Records from a data collection:
┏━━

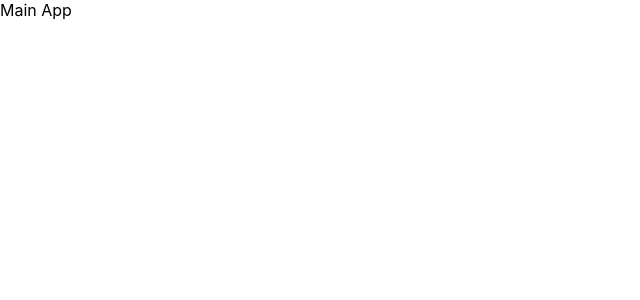
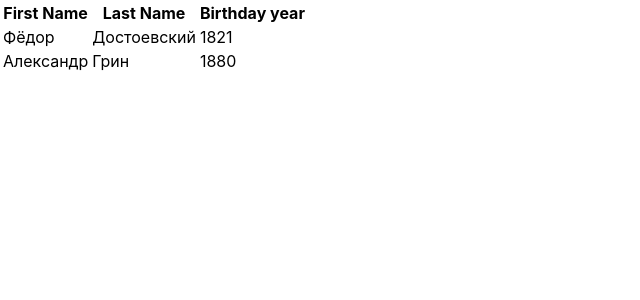
Before and after one commit to Igor489/library, a React (Create React App) app in the folder frontend/: page / in a window 1280 px wide. Shown: the top 300 px of the page, without its empty margins (0-640 px from the left). Built offline with nearby package versions, Linux system fonts and the light colour scheme.

Commit message:
Lesson 2. Component Authors

```diff
--- a/frontend/src/App.js
+++ b/frontend/src/App.js
@@ -1,6 +1,7 @@
 import React from 'react';
 import logo from './logo.svg';
 import './App.css';
+import AuthorList from './components/Author.js'
 
 class App extends React.Component {
   constructor(props) {
@@ -9,10 +10,31 @@ class App extends React.Component {
           'authors': []
       }
   }
+
+  componentDidMount() {
+      const authors = [
+          {
+              'first_name': 'Фёдор',
+              'last_name': 'Достоевский',
+              'birthday_year': 1821
+          },
+          {
+              'first_name': 'Александр',
+              'last_name': 'Грин',
+              'birthday_year': 1880
+          },
+      ]
+      this.setState(
+          {
+              'authors': authors
+          }
+      )
+  }
+
     render () {
     return (
         <div>
-          Main App
+            <AuthorList authors={this.state.authors} />
         </div>
     )
   }
--- /dev/null
+++ b/frontend/src/components/Author.js
@@ -0,0 +1,27 @@
+import React from 'react';
+
+
+const AuthorItem = ({author}) => {
+    return (
+        <tr>
+            <td>{author.first_name}</td>
+            <td>{author.last_name}</td>
+            <td>{author.birthday_year}</td>
+        </tr>
+    )
+}
+
+const AuthorList = ({authors}) => {
+    return (
+        <table>
+            <tr>
+                <th>First Name</th>
+                <th>Last Name</th>
+                <th>Birthday year</th>
+            </tr>
+            {authors.map((author) => <AuthorItem author={author} />)}
+        </table>
+    )
+}
+
+export default AuthorList
```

┗━━

# [The task]
Leave the pictures out and reproduce every record above exactly.

# [Written answer]
Before and after one commit to Igor489/library, a React (Create React App) app in the folder frontend/: page / in a window 1280 px wide. Shown: the top 300 px of the page, without its empty margins (0-640 px from the left). Built offline with nearby package versions, Linux system fonts and the light colour scheme.

Commit message:
Lesson 2. Component Authors

```diff
--- a/frontend/src/App.js
+++ b/frontend/src/App.js
@@ -1,6 +1,7 @@
 import React from 'react';
 import logo from './logo.svg';
 import './App.css';
+import AuthorList from './components/Author.js'
 
 class App extends React.Component {
   constructor(props) {
@@ -9,10 +10,31 @@ class App extends React.Component {
           'authors': []
       }
   }
+
+  componentDidMount() {
+      const authors = [
+          {
+              'first_name': 'Фёдор',
+              'last_name': 'Достоевский',
+              'birthday_year': 1821
+          },
+          {
+              'first_name': 'Александр',
+              'last_name': 'Грин',
+              'birthday_year': 1880
+          },
+      ]
+      this.setState(
+          {
+              'authors': authors
+          }
+      )
+  }
+
     render () {
     return (
         <div>
-          Main App
+            <AuthorList authors={this.state.authors} />
         </div>
     )
   }
--- /dev/null
+++ b/frontend/src/components/Author.js
@@ -0,0 +1,27 @@
+import React from 'react';
+
+
+const AuthorItem = ({author}) => {
+    return (
+        <tr>
+            <td>{author.first_name}</td>
+            <td>{author.last_name}</td>
+            <td>{author.birthday_year}</td>
+        </tr>
+    )
+}
+
+const AuthorList = ({authors}) => {
+    return (
+        <table>
+            <tr>
+                <th>First Name</th>
+                <th>Last Name</th>
+                <th>Birthday year</th>
+            </tr>
+            {authors.map((author) => <AuthorItem author={author} />)}
+        </table>
+    )
+}
+
+export default AuthorList
```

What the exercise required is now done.